1) Surface based lightning detection networks: There is an extensive network of sensors that has been installed in the United States to determine lightning location and intensity of individual ground strokes. This information is useful for warning purposes, but it has also provided a wealth of information to scientists who study the development of severe storms and the lightning that they produce.

2) Artificial spark generators: Large spark generators have been created by using a number of huge capacitors placed in series and enclosed in semi-trailers. The capacitors are charged and then allowed to discharge to produce a several foot long spark which is of the same intensity as a weak lightning stroke. These are employed to produce "lightning" in a controlled way so that the effects of lightning on aircraft, building parts, munitions storage facilities etc. can be determined. Artificial sparks have been used in laboratories as well as outdoors. I used such a system outdoors to determine the amount of nitrogen oxides produced by lightning.

3) Photographic studies: Many photographic studies of lightning have been performed with several goals in mind, including characterizing lightning shape, areas of thunderstorms that produce ground flashes, the intensity of flashes, the speed of lightning, etc.

4) Electrical studies: Lightning exhibits electrical wave forms that can be studied by looking at electrical field information recorded with sensitive instrumentation, electric field meters, etc. and sometimes in conjunction with photographic studies. Spherics (electrical discharges from lightning) can be detected by instrumentation nearly half the way around the world from where the lightning occurred. Learning more about the electrical effects of lightning is important since it can interfere with radio and other electromagnetic forms of communication.

5) Satellite studies: There are several satellites now in space that are constantly counting ground flashes, cloud-to-cloud flashes, and in-cloud lightning flashes and using sensitive instrumentation to determine the intensity of lightning strokes. Satellites have given us a much better handle on the number of flashes each day and the seasonal and geographic extent of lightning.

I would caution anyone to not attempt to build a spark generator at home that would even approach the intensity of lightning. Use of lightning spark generators can be very dangerous.

David R. Cook
Climate Research Section
Environmental Science Division
Argonne National Laboratory

Click here to return to the Weather Archives

NEWTON is an electronic community for Science, Math, and Computer Science K-12 Educators, sponsored and operated by Argonne National Laboratory's Educational Programs, Andrew Skipor, Ph.D., Head of Educational Programs.

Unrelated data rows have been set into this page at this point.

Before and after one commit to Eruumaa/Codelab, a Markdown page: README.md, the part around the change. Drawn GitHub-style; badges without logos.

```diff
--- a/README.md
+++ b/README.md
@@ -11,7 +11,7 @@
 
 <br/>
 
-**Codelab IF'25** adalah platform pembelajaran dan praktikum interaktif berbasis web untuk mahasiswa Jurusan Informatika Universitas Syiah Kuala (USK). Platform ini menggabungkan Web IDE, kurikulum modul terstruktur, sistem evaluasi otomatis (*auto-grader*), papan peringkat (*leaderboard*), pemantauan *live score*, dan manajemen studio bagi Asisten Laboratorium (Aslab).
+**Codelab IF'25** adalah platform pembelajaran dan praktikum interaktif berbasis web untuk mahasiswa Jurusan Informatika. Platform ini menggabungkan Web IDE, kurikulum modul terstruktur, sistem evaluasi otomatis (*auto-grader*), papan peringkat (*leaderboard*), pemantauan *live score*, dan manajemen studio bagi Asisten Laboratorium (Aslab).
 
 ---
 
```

For assistance with NEWTON contact a System Operator (, or at Argonne's Educational Programs

Educational Programs
Building 360
9700 S. Cass Ave.
Argonne, Illinois
60439-4845, USA
Update: June 2012
Weclome To Newton

Argonne National Laboratory